  • They buy NEW American cars. Forty million cars ordered - Auto Industry fixed.
  • They either buy a house or pay off their mortgage - Housing Crisis fixed.

    Sounds good on the surface. But take a deep breath and think it through...

    If I am 56, this plan would cut 10 years off my work life. That means a loss of let's say $700,000 in income and another $200,000 in employer-paid benefits - like health insurance. If I have to pay off an $80,000 mortgage and buy a $20,000 car, that would reduce my "profit" from this deal by another $100,000. Health insurance would be another, what, $100,000 over 10 years at least.  If I have to pay taxes on this million, I am down, say, another $300,000. I may not lose anything really, but I am sure not gaining much either - except a heck of a lot of leisure time.

    If I am prohibited from working, over the next 10 years...

    • My liquor bill would go up.
    • Marriage counseling would be a big expense.
    • Higher utility bills at home since I am sitting around the house (and I would probably add premium channels to the cable TV.)
    • Higher auto insurance from drunk driving arrests, higher medical bills because of handyman project injuries, greenhouse bills to keep the LWW busy .... the list of expenses goes on!

    I don't think this is much of deal. I'd rather keep on working.

    But if was forced into retirement I would have lots of time to write crank economic plans for publication in newspapers.


    Speaking of math skills, here is a sure fire way of knowing you have slipped into geezerdom...

    At the used book store yesterday, I gave the clerk a 20 dollar bill and a one dollar bill to pay for my $5.35 purchase. (Have you noticed that older used books are now selling for more than their original cover price?) Anyway, the clerk said she would have to just make change from the $20 since dealing with two bills was too complicated. She did relent after she checked (on a calculator) that my mentally calculated estimate of $15.65 in change was indeed accurate.

    My immediate reaction: "Why aren't schools teaching kids today to make change?"

    I think 50% of all criticisms leveled at schools would be eliminated if simply taught kids how make change - every year, right through college. Spoken like a true geezer.


    Fair Use Scenario: Gloria's audio recordings

    In a continuing series of scenarios that explore educational fair use issues.

    T-L Gloria has been given a technology grant by her school district. With this grant she purchased mp3 players for two groups of at-risk students. She identified a group of low level books and purchased Accelerated Reader's audio assistance for the identified books. She attempted to find these books as commercial audio books, but only found a few titles. The rest of books she plans to make MP3 versions of (with "Text to Speech") so that they can be loaded onto the players along with those purchased commercially.

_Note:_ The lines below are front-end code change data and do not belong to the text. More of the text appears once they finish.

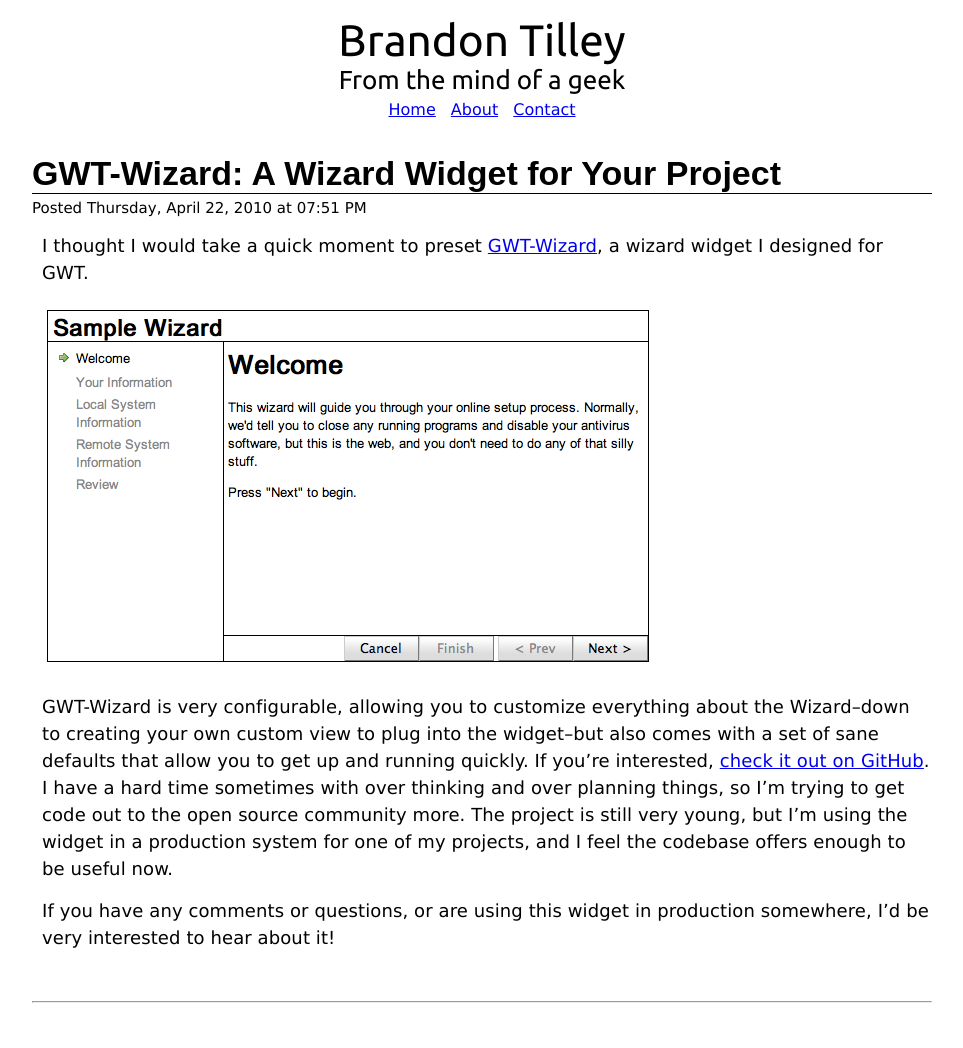
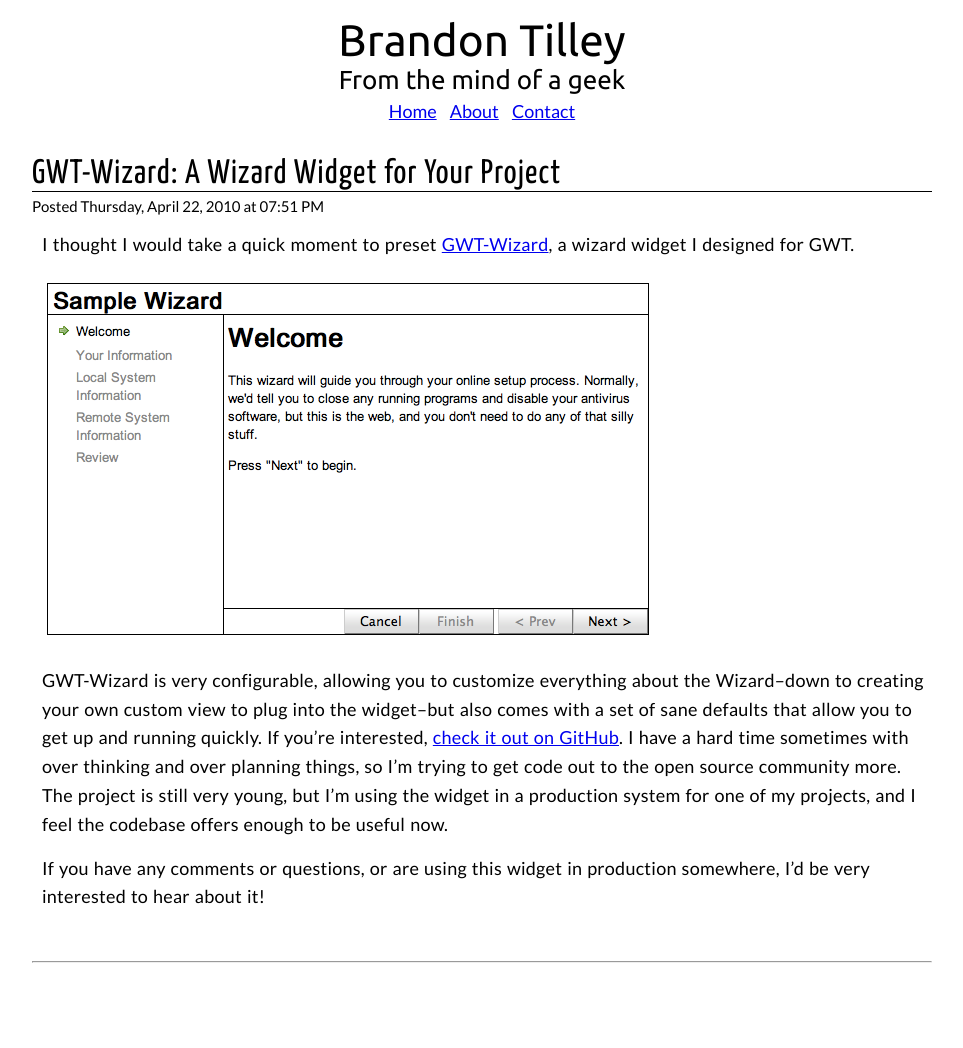
Before and after one commit to BinaryMuse/michelletilley-blog, a Jekyll site: the page built from _posts/2010-04-22-gwt-wizard-a-wizard-widget-for-your-project.markdown, in a window 1280 px wide. Shown: the whole page, without its empty margins (158-1121 px from the left). Built offline with Jekyll 4.4.1, drawn with Linux system fonts in a browser that asks for light colours; some web fonts are replaced; comment, search, counter and statistics services are not loaded; after the commit the page ends 1008 px from its top, so only the background shows below that.

Commit message:
More font changes. Stupid windows.

```diff
--- a/_layouts/default.html
+++ b/_layouts/default.html
@@ -5,7 +5,7 @@
   <link rel="alternate" type="application/atom+xml" title="brandontilley.com Atom Feed" href="/atom.xml" />
   <link rel="stylesheet" href="/styles/site.css" type="text/css" />
   <link rel="stylesheet" href="/styles/code.css" type="text/css" />
-  <link href='http://fonts.googleapis.com/css?family=Ubuntu|Cuprum' rel='stylesheet' type='text/css' />
+  <link href='http://fonts.googleapis.com/css?family=Ubuntu|Lato|Yanone Kaffeesatz' rel='stylesheet' type='text/css' />
 </head>
 <body>
 <div id="container">
--- a/styles/site.css
+++ b/styles/site.css
@@ -10,12 +10,12 @@
 body {
   margin: 0;
   padding: 0;
-  font-family: corbel, 'lucida grande', helvetica, sans-serif;
+  font-family: 'Lato', corbel, 'lucida grande', helvetica, sans-serif;
   margin-bottom: 50px;
 }
 
 .when {
-  font-family: corbel, 'lucida grande', helvetica, sans-serif;
+  font-family: 'Lato', corbel, 'lucida grande', helvetica, sans-serif;
   font-size: 15px;
   margin-bottom: 15px;
 }
@@ -61,6 +61,7 @@
   display: inline;
   margin-left: 5px;
   margin-right: 5px;
+  font-size: 18px;
 }
 
 div#home ul.posts {
@@ -92,17 +93,20 @@
 }
 
 div.post h1.title {
-  font-family: 'Cuprum', arial, sans-serif;
+  font-family: 'Yanone Kaffeesatz', arial, sans-serif;
   font-size: 34px;
   border-bottom: 1px solid black;
   margin-bottom: 3px;
+  font-weight: normal;
+  letter-spacing: 1.2;
 }
 
 div.post div.content {
   padding-left: 10px;
   font-size: 18px;
-  line-height: 1.5;
-  letter-spacing: 0.1px;
+  line-height: 1.6;
+  letter-spacing: 0.25px;
+  word-spacing: 1.2;
 }
 
 div.post div.content h1 {
@@ -118,6 +122,13 @@
 div.post div.content p, div.post div.content blockquote {
   margin-top: 10px;
   margin-bottom: 15px;
+}
+
+div.post div.content h1, div.post div.content h2, div.post div.content h3,
+div.post div.content h4, div.post div.content h5, div.post div.content h6 {
+  font-family: 'Yanone Kaffeesatz', arial, sans-serif;
+  font-weight: normal;
+  letter-spacing: 1.2;
 }
 
 .CodeRay {
```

    She grouped the books by publisher and has contacted each publisher to get permission to make the MP3 versions, but has been met with some discouragement by supervisors in her district because they think that making the MP3 version is breaking copyright. Gloria wants to get publisher permission but it will take some time. She plans to start making the recordings before she hears back from some of the publishers.

    1. What is the copyrighted material? Who owns it?
    2. Does the use of the work fall under fair use guidelines? Is the use transformational in nature? Can this be considered "educational" use?
    3. What is your level of comfort with Gloria's actions, assuming she destroys any recordings from publishers who do not grant permission. Are there any changes or limits you might like to see that would make you more comfortable?

    Your level of comfort with this use of copyrighted materials: High 5 4 3 2 1 Low

    You comments are most welcome.